The insurer reported an overall personal lines combined operating ratio (COR) of 102.5%, which it attributed mainly to challenges in motor.

Speaking to journalists about the first half results this morning, Dye explained that Allianz had suffered from the same claims frequency trends that have hit most UK insurers’ motor results in the first half of this year.

These include an increase in accidental damage frequency as people drive more due to the improved economic conditions.

Dye said: “We are not delivering the right level of profitability in our private car accounts and we have been dealing with that all year by putting through price rises ahead of claims inflation.

“I am very comfortable that we are doing what we need to do to put it right but you have got to wait a year for the price rises to earn through your book.”

Industry price indices indicate that comprehensive personal motor rates increased by between 2.9% and 5.2% in the second quarter of 2015 compared with levels in the same period last year. Dye declined to disclose Allianz’s specific price increase but said it was “at the upper end of that range”.

Vicious’ competition

Allianz UK fared much better in commercial lines, reporting a COR of 95.3% in the first half of 2015.

The commercial book also grew by 2.5%. But Dye said this was lower than previous growth because of ‘vicious’ competition.
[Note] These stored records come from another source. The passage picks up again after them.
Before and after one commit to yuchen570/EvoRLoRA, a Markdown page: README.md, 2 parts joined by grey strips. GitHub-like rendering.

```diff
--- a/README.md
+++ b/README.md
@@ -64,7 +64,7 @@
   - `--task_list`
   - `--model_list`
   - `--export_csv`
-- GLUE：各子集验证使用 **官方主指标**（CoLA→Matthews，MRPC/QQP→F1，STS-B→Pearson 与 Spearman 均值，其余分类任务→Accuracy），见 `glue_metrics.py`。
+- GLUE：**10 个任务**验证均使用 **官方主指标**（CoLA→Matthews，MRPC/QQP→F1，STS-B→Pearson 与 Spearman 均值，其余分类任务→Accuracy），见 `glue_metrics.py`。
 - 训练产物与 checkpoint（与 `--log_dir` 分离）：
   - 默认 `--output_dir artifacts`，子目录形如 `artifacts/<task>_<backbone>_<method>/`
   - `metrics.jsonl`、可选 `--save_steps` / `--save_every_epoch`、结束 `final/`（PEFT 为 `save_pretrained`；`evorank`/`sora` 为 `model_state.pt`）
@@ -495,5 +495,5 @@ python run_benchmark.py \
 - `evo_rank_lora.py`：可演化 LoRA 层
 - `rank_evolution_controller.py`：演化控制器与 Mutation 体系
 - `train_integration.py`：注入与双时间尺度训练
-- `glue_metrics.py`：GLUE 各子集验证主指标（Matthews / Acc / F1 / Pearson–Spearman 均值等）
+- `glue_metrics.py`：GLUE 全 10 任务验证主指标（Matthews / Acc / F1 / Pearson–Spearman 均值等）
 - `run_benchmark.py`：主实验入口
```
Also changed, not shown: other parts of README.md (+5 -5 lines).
He said: “2.5% of growth is about as much as I imagine we would sensibly achieve in market that is as competitive as this one.”

He added that competition in commercial lines was coming from all sides, including the international and London market for mid-market corporate business in particular.

Dye said: “We are getting positive rate, but I’ll bet there are lots of people out there who aren’t. You have to question the sustainability of that.”